[Source material — start]
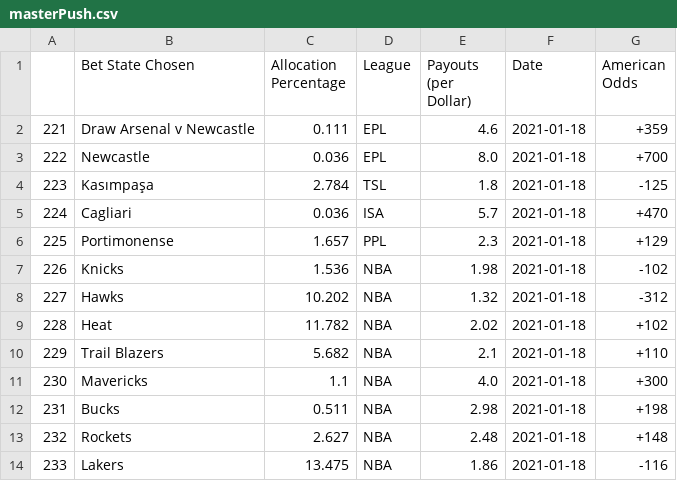
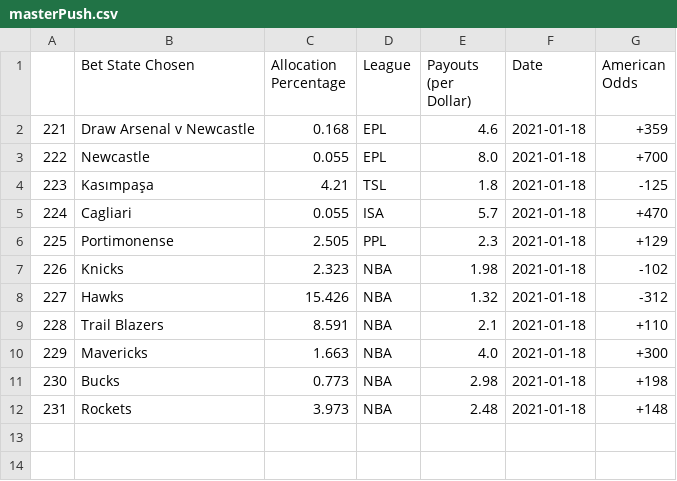
Before and after one commit to axz2000/sportsbook, a CSV file: masterScript/masterPush.csv, drawn as a sheet; removed rows and columns are numbered as before the commit, all else as after; the diff names each change by its address in the sheet, - before the commit and + after, or states it on an @@ line.

```diff
--- a/masterScript/masterPush.csv
+++ b/masterScript/masterPush.csv
-C2 (Allocation Percentage): 0.111
+C2 (Allocation Percentage): 0.168
-C3 (Allocation Percentage): 0.036
+C3 (Allocation Percentage): 0.055
-C4 (Allocation Percentage): 2.784
+C4 (Allocation Percentage): 4.21
-C5 (Allocation Percentage): 0.036
+C5 (Allocation Percentage): 0.055
-C6 (Allocation Percentage): 1.657
+C6 (Allocation Percentage): 2.505
-C7 (Allocation Percentage): 1.536
+C7 (Allocation Percentage): 2.323
-C8 (Allocation Percentage): 10.202
+C8 (Allocation Percentage): 15.426
-row 9: 228 | Heat | 11.782 | NBA | 2.02 | 2021-01-18 | +102
@@ column A renumbered between rows 9 and 12 @@
-C9 (Allocation Percentage): 5.682
+C9 (Allocation Percentage): 8.591
-C10 (Allocation Percentage): 1.1
+C10 (Allocation Percentage): 1.663
-C11 (Allocation Percentage): 0.511
+C11 (Allocation Percentage): 0.773
-C12 (Allocation Percentage): 2.627
+C12 (Allocation Percentage): 3.973
-row 14: 233 | Lakers | 13.475 | NBA | 1.86 | 2021-01-18 | -116
```
Also changed, not shown: masterScript/masterUpcoming.csv.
[Source material — finish]
# Problem description:
Your job is to repeat every entry exactly, keeping all pictures out of the copy.

# Reply to the exercise:
Before and after one commit to axz2000/sportsbook, a CSV file: masterScript/masterPush.csv, drawn as a sheet; removed rows and columns are numbered as before the commit, all else as after; the diff names each change by its address in the sheet, - before the commit and + after, or states it on an @@ line.

```diff
--- a/masterScript/masterPush.csv
+++ b/masterScript/masterPush.csv
-C2 (Allocation Percentage): 0.111
+C2 (Allocation Percentage): 0.168
-C3 (Allocation Percentage): 0.036
+C3 (Allocation Percentage): 0.055
-C4 (Allocation Percentage): 2.784
+C4 (Allocation Percentage): 4.21
-C5 (Allocation Percentage): 0.036
+C5 (Allocation Percentage): 0.055
-C6 (Allocation Percentage): 1.657
+C6 (Allocation Percentage): 2.505
-C7 (Allocation Percentage): 1.536
+C7 (Allocation Percentage): 2.323
-C8 (Allocation Percentage): 10.202
+C8 (Allocation Percentage): 15.426
-row 9: 228 | Heat | 11.782 | NBA | 2.02 | 2021-01-18 | +102
@@ column A renumbered between rows 9 and 12 @@
-C9 (Allocation Percentage): 5.682
+C9 (Allocation Percentage): 8.591
-C10 (Allocation Percentage): 1.1
+C10 (Allocation Percentage): 1.663
-C11 (Allocation Percentage): 0.511
+C11 (Allocation Percentage): 0.773
-C12 (Allocation Percentage): 2.627
+C12 (Allocation Percentage): 3.973
-row 14: 233 | Lakers | 13.475 | NBA | 1.86 | 2021-01-18 | -116
```
Also changed, not shown: masterScript/masterUpcoming.csv.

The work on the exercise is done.